2. Suikoden II (Konami, 1999)

Another game I always felt was vastly overlooked, but I can't really blame people too much for that as it was released with little fanfare amidst Final Fantasy's runaway success in the late 90s, and, seeing its slow sales, Konami refused to print any more copies.  It put up as a digital download on the PSN many years later, but by then Konami was going out of their way to burn bridges with frivolous copyright claims and the cancellation of many prominent franchises, leading to many long-time fans turning their backs on the company for good.  It's all a pity, really, as Suikoden II is a fantastic war epic with an enormous cast and gameplay that combines elements of turn-based war strategy games and traditional JRPGs, not to mention some surprisingly good characterizations and emotional writing throughout.  Definitive proof that a large cast can be used in a JRPG's favor, and that storytelling in them can easily be on par with a good book or TV series.

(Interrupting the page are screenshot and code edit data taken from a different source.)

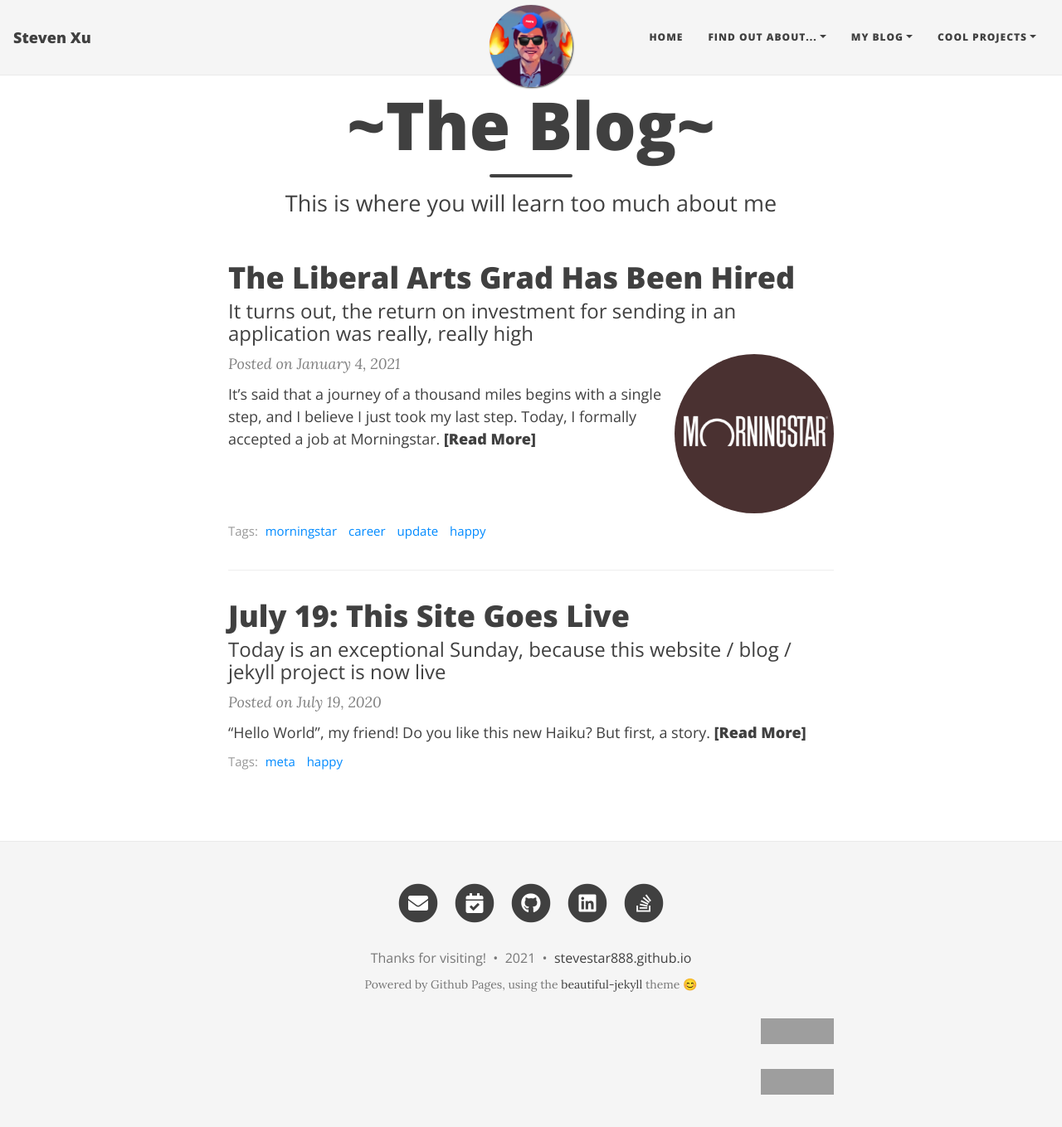
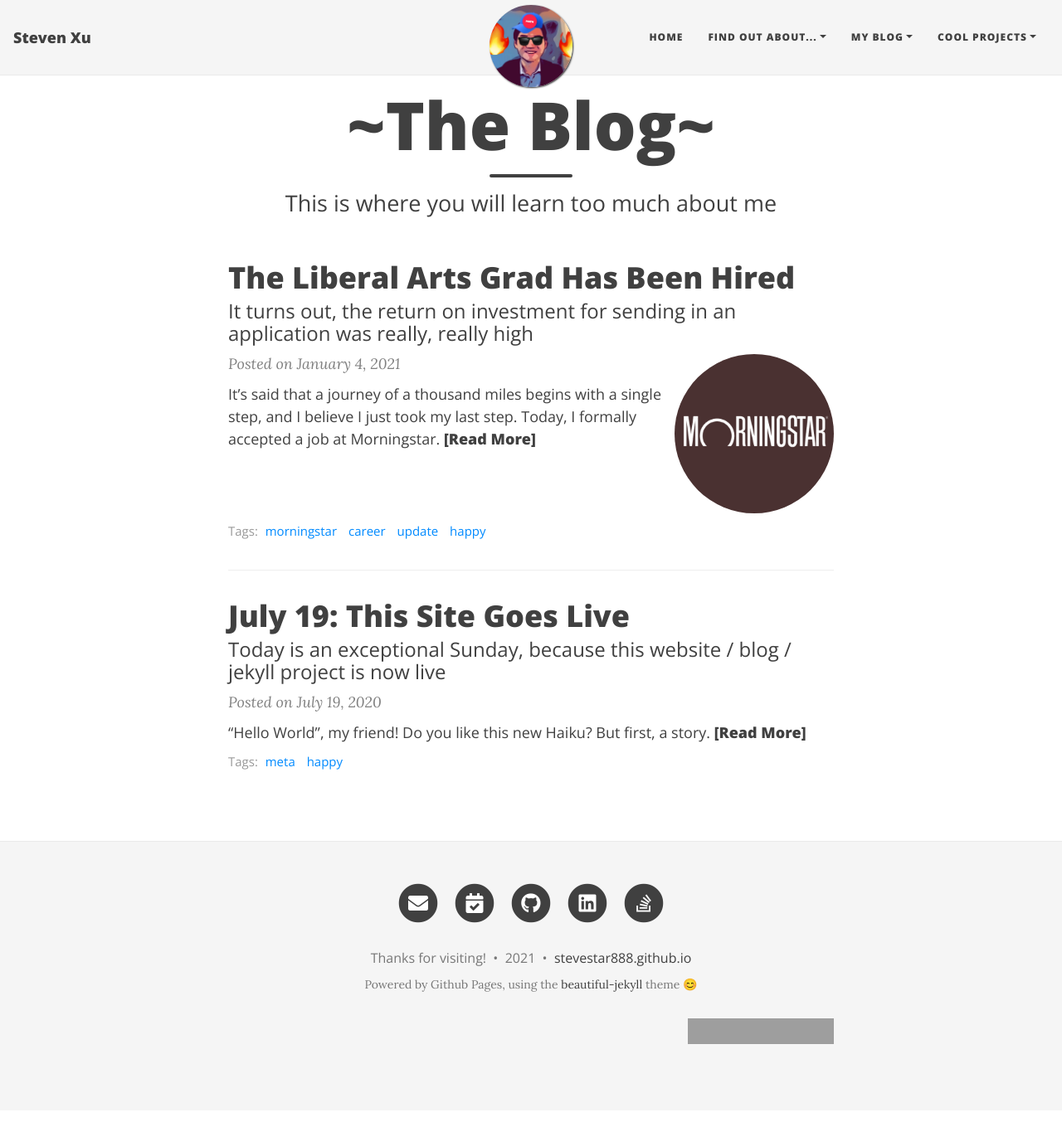
Before and after one commit to stevestar888/steven.github.io, a Jekyll site: the page built from index.html, in a window 1280 px wide and 1400 px high, scrolled down 24 px. Shown: the top 1359 px of the window at 83% size. Built offline with Jekyll 4.4.1, drawn with Linux system fonts in a browser that asks for light colours; nearby versions of some CDN libraries; the list of posts is cut into pages by our own code; grey boxes are pictures that could not be loaded.

Commit message:
Update main.css

```diff
--- a/assets/css/main.css
+++ b/assets/css/main.css
@@ -408,8 +408,9 @@
   margin: 0.625rem 0 0;
 }
 footer .w3c-verified {
-  text-align: right;
-  /* float: center; */
+  /* text-align: right; */
+  display: inline-block;
+  float: right;
   /* position: absolute; */
 }
 footer .footer-custom-content {
```
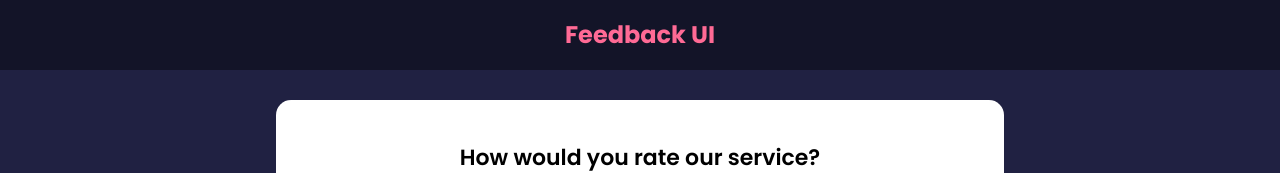
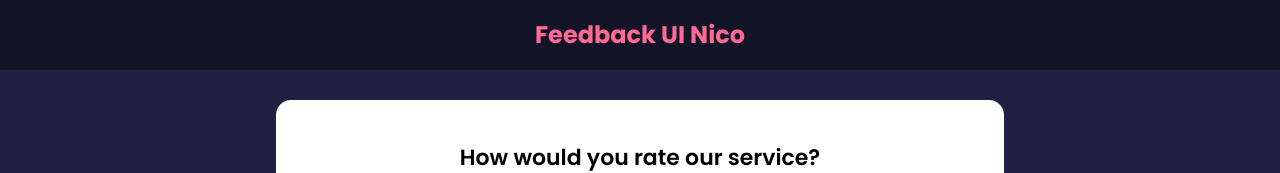
Before and after one commit to NicoASSEO/feedback-app, a React (Vite) app: page / in a window 1280 px wide. Shown: the top 173 px of the page. Built offline with nearby package versions, Linux system fonts and the light colour scheme.

Commit message:
trying out netlify

```diff
--- a/src/components/Header.jsx
+++ b/src/components/Header.jsx
@@ -16,7 +16,7 @@ const Header = ({ text, bgColor, textColor }) => {
 }
 
 Header.defaultProps = {
-  text: "Feedback UI",
+  text: "Feedback UI Nico",
   bgColor: "rgba(0,0,0,0.4)",
   textColor: "#ff6a95",
 }
```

1. EarthBound (Nintendo, 1995)

One of the games that got me into RPGs, and despite playing hundreds of them since, I always come back to Earthbound as my choice for the finest game in the genre, as well as my personal choice for the greatest game ever made.  That mainly comes down to one big factor, namely that this is a work of passion rather than rote repetition, seemingly going out of its way to break every trend the genre had established to that point.  Rather than being set in a medieval fantasy world or a dark future, Earthbound is set in modern day and features relatively mundane, ordinary "weapons" like yo-yos, frying pans and baseball bats.  Its enemies are equally strange, with runaway dogs, possessed fire hydrants and Manly Fish to name a few.  It soundtrack is among the best ever composed for the medium, with each and every locale accompanied by a distinct and memorable tune; I can listen to any track from this OST and the memories of my adventures instantly flood back.  But most of all, I love the game for its humor and sincerity, taking the visual style and quirky, unique charm of a good comic strip and expanding it into a world-spanning adventure, which lends itself to a lot of novel sights, clever jokes and surprisingly heart-felt moments.  This was a game meant to introduce a little more happiness into the world, and it shows throughout.  And it's for that reason that I can say, without hesitation, that I have yet to play another game that even comes close to it in terms of establishing an emotional connection to the player.  Simply genius.